While the performance part of the Smithsonian Shadow Family Night was fun and successful, we had just as much fun working with the many children and their families who came to our table to make shadow puppets and try them out on a simple screen. Shadow puppets are one of the simplest kinds of puppets to make–all you need is some thick paper, scissors, tape and something to be a control rod. We had very small children whose parents cut out their fish or bear puppet and older kids who insisted on doing everything themselves. The screen and lights were enough to keep some participants busy the entire time, as the picture below shows, you really only need your hands and a light to have a good time with a shadow screen!

playingwithscreen

Most kids stuck with the stencils that we provided, and made their own adjustments using scissors to make (among other creatures) a fish with circular scales, a bear with jagged hair or a ‘dolphin-butterfly.’ However, we had two older girls who decided to leap past all of those and instead create unicorns, grass, a huge butterfly and a rainbow, to tell their own stories. We were blown away by their creativity and meticulous attention to detail and remembered once again how perfect puppetry is for letting people accomplish as much as they like through imagination.

The lovely unicorns and green fields designed by workshop participants.

The lovely unicorns and green fields designed by workshop participants.

What DOES a shadow of a rainbow look like?

What DOES a shadow of a rainbow look like?

The girls who designed the puppets above, with a young admirer.

The girls who designed the puppets above, with a young admirer.

Coyote at the Smithsonian

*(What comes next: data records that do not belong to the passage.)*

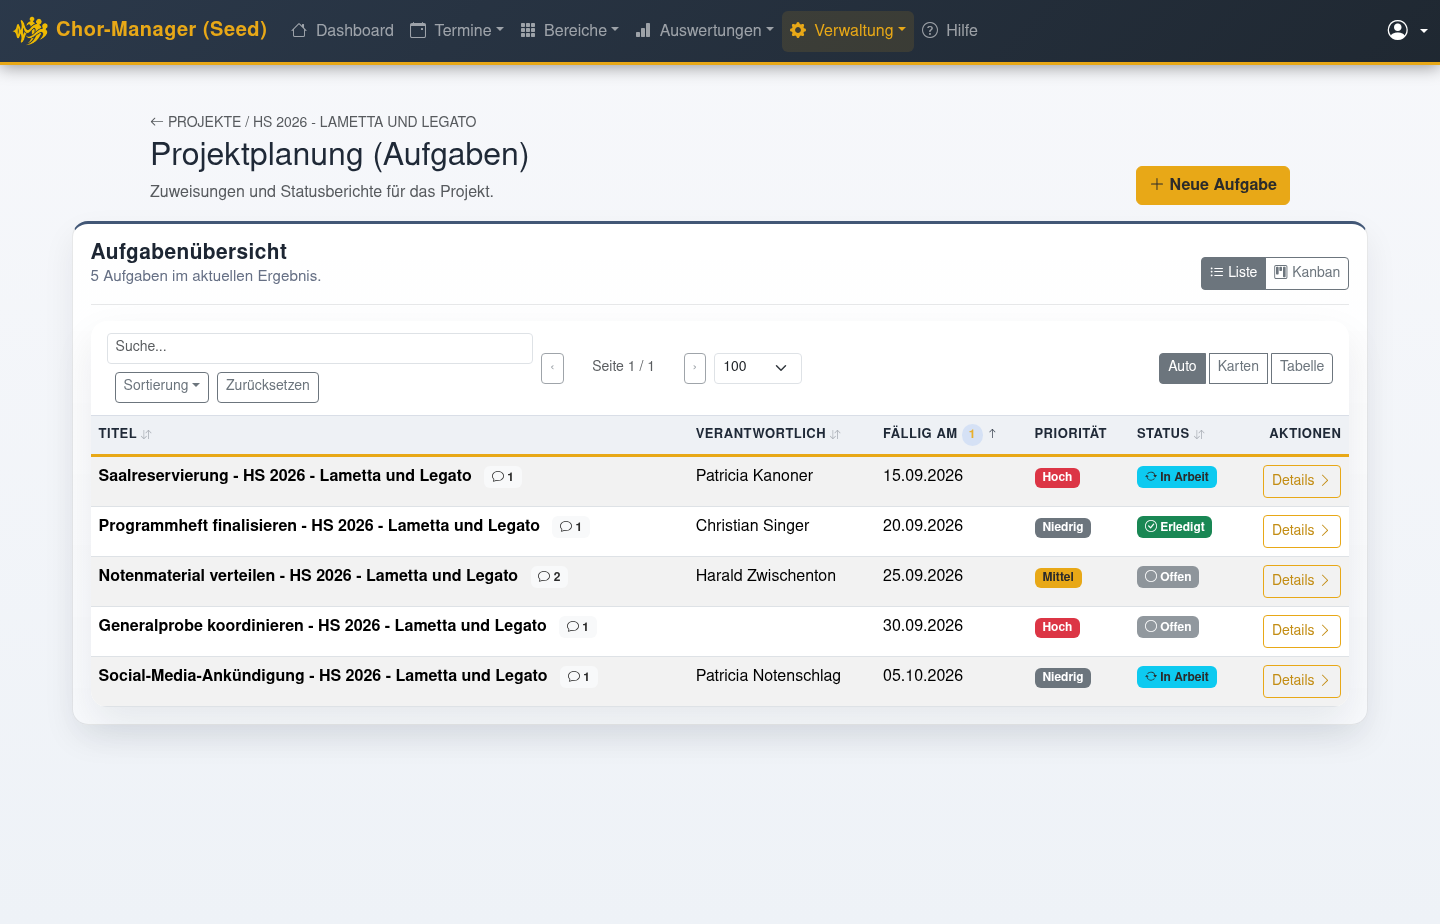
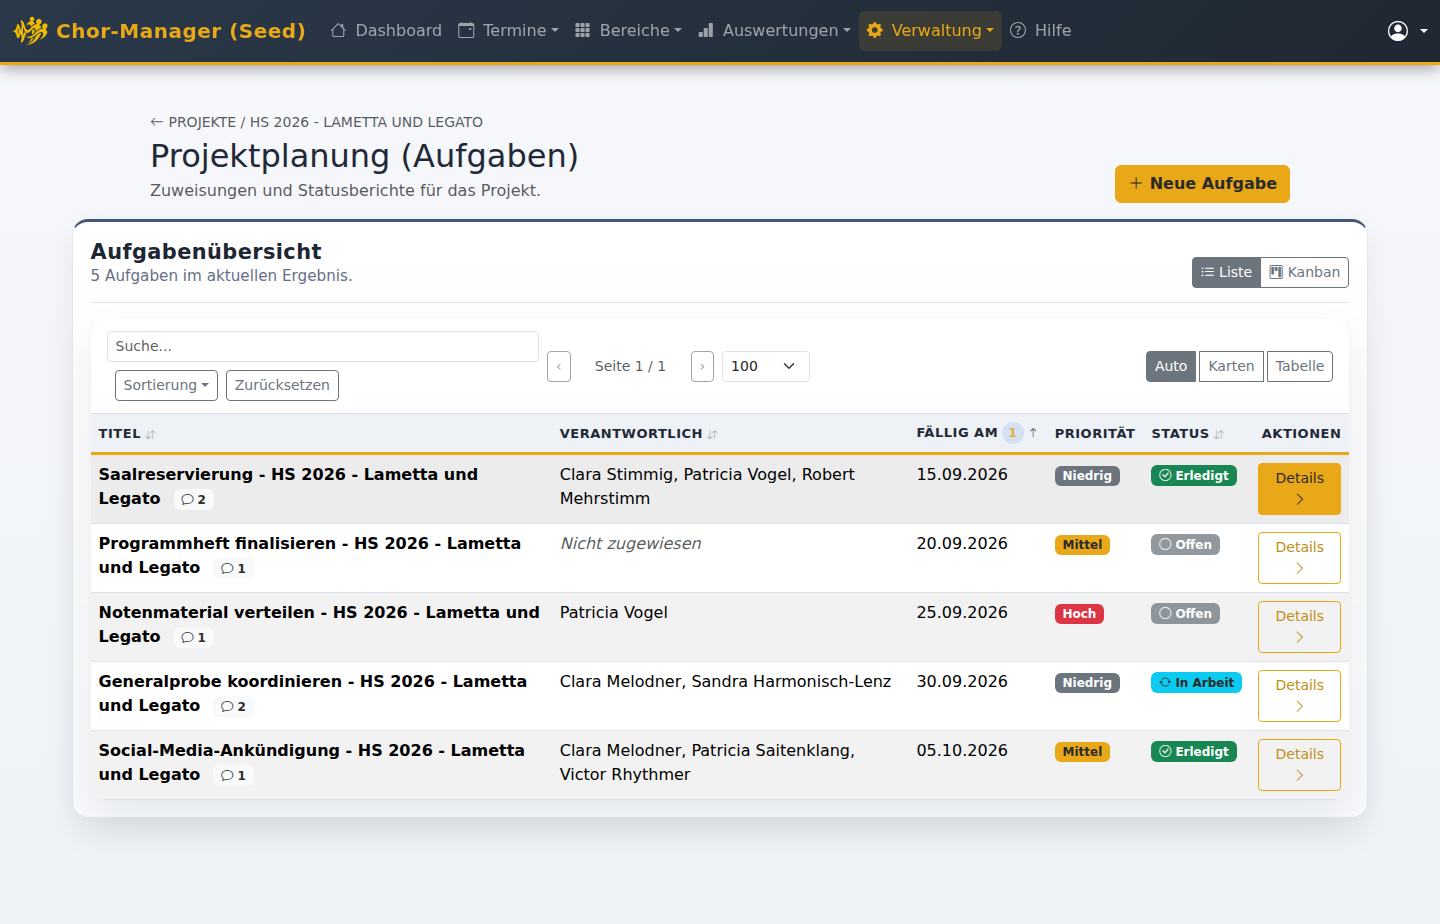
fix(tasks): Auswahlfeld für die Zuweisung als Tom Select darstellen
Beide Aufgabenformulare tragen `data-tom-select`, luden die Bibliothek aber
nie - das Feld blieb ein einfaches Mehrfach-Listenfeld, in dem man mit
Strg-Klick auswählt und die Getroffenen nicht nebeneinander sieht. Aufgefallen
ist es erst am neu gezogenen Screenshot, nicht an twigcs: Ein Attribut ohne
passendes Skript ist für den Linter unauffällig.

`templates/projects/members.twig` bindet dieselben zwei Dateien schon so ein.

Hilfetexte zur Projektplanung um die Mehrfach-Zuweisung ergänzt und die
Screenshots neu gezogen; die Projektliste zeigt darin nun auch die
chronologische Reihenfolge.

diff --git a/help/projects/docs/projects-planning.md b/help/projects/docs/projects-planning.md
@@ -1,6 +1,6 @@
 # Projektplanung (Aufgaben)
 
-Das Planungsmodul hält fest, was in einem Projekt zu tun ist: einzelne **Aufgaben** mit Verantwortlichen, Fälligkeitsdaten, Priorität und Status. So behältst du den Überblick, wer sich um welche Vorbereitung kümmert – von der Saalreservierung bis zum Programmheft.
+Das Planungsmodul hält fest, was in einem Projekt zu tun ist: einzelne **Aufgaben** mit Verantwortlichen, Fälligkeitsdaten, Priorität und Status. Eine Aufgabe kann mehreren Personen gemeinsam gehören. So behältst du den Überblick, wer sich um welche Vorbereitung kümmert – von der Saalreservierung bis zum Programmheft.
 
 > **Berechtigung:** Die Projektplanung ist nur verfügbar, wenn das Aufgaben-Modul aktiv ist und deine Rolle das Recht **"Projektplanung (Aufgaben)"** hat. Fehlt dir der Zugriff, frag den Administrator unter **Verwaltung → Rollen**.
 
@@ -8,7 +8,7 @@ Du erreichst die Planung eines Projekts über **Verwaltung → Projekte → Akti
 
 ## 1. Aufgabenliste
 
-Die Listenansicht zeigt alle Aufgaben des Projekts mit Titel, Verantwortlichem, Fälligkeitsdatum, Priorität und Status. Überfällige, noch nicht erledigte Aufgaben werden hervorgehoben.
+Die Listenansicht zeigt alle Aufgaben des Projekts mit Titel, Verantwortlichen, Fälligkeitsdatum, Priorität und Status. Sind mehrere Personen zuständig, stehen sie durch Komma getrennt nebeneinander; sortiert wird die Spalte nach dem ersten Namen. Überfällige, noch nicht erledigte Aufgaben werden hervorgehoben.
 
 ![Aufgabenliste eines Projekts](images/projects/05-tasks-list.png)
 
@@ -27,7 +27,7 @@ Das Kanban-Board ordnet die Aufgaben nach Status in vier Spalten: **Offen**, **I
 ![Formular zum Anlegen einer Aufgabe](images/projects/07-new-task-modal.png)
 
 - **Titel der Aufgabe** ist Pflicht.
-- **Zugewiesen an** wählst du aus den Mitgliedern des Projekts (optional – eine Aufgabe kann auch unzugewiesen bleiben).
+- **Zugewiesen an** wählst du aus den Mitgliedern des Projekts. Du kannst mehrere Personen auswählen, wenn sich mehrere um dieselbe Sache kümmern (optional – eine Aufgabe kann auch unzugewiesen bleiben).
 - **Priorität** (Niedrig/Mittel/Hoch) und **Status** (Offen/In Arbeit/Erledigt) steuern Einfärbung und Einsortierung.
 - **Start-** und **Fälligkeitsdatum** sowie eine formatierbare **Beschreibung** sind optional.
 
@@ -42,11 +42,16 @@ Auf der Detailseite kannst du:
 - **Status** und Stammdaten über **Bearbeiten** ändern,
 - **Kommentare** schreiben, um Rückfragen und Zwischenstände zu dokumentieren,
 - **Dateien** anhängen und herunterladen,
-- den **Aktivitätsverlauf** einsehen (wer hat wann was geändert),
+- den **Aktivitätsverlauf** einsehen (wer hat wann was geändert – bei der Zuweisung steht dort getrennt, wer dazugekommen und wer weggefallen ist),
 - die Aufgabe in der **Gefahrenzone** löschen.
+
+## 5. Aufgaben im Kalender
+
+Aufgaben, die dir zugewiesen sind, ein Fälligkeitsdatum haben und noch nicht abgeschlossen sind, können in deinem abonnierten Kalender erscheinen. Ob und wie, stellst du selbst unter **Profil → Kalender** ein; die Hilfe zu den Terminen beschreibt die Einstellung genauer.
 
 ## Häufige Stolperfallen
 
 - **Nur Projektmitglieder auswählbar** – als Verantwortliche erscheinen ausschließlich Mitglieder des Projekts. Fehlt jemand, ordne die Person zuerst dem Projekt zu (siehe [Projektmitglieder zuweisen](projects-members)).
 - **Aufgabe löschen ist endgültig** – dabei verschwinden auch alle Kommentare, Anhänge und der Verlauf der Aufgabe.
 - **Status-Änderung per Drag & Drop** wirkt sofort – eine im Kanban verschobene Karte behält ihren neuen Status auch in der Liste.
+- **Eine unpassende Person lässt die ganze Auswahl scheitern** – gehört eine der ausgewählten Personen nicht zum Projekt, wird nichts gespeichert und du bekommst einen Hinweis. So bleibt niemand still auf der Strecke.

We had a blast at Shadow Family Night at the Smithsonian American Art Museum on February 1st. Thanks so much to everyone who came, watched our show and made shadow puppets with us! Here are some photos from the night:

We had so much space in the Kogod Courtyard--and look at our brand-new sign!

We had so much space in the Kogod Courtyard–and look at our brand-new sign!

Our puppet-making table, all set up.

Our puppet-making table, all set up.

A behind the scenes view of our puppet stage.

A behind the scenes view of our puppet stage.

Lots of busy hands cutting out shadow puppets.

Lots of busy hands cutting out shadow puppets.

Cecilia and Genna performing Coyote Places the Stars.

Cecilia and Genna performing Coyote Places the Stars.

Demonstrating the lights and puppets to our audience.

Demonstrating the lights and puppets to our audience.

Shadow Family Night

Don’t miss our performance at the Smithsonian American Art Museum’s Shadow Family Night this Friday! From 5-8pm in the Kogod Courtyard, the museum will be offering free performances and activities for children and their families. Stop by our table and make a shadow puppet, then stay to see our brand-new shadow puppet show, called Coyote Places the Stars. This new tale was inspired by a story from the Wasco Indian Nation and you can see Genna drawing a few of the puppets below. We hope to see you on Friday at the museum!

Genna drawing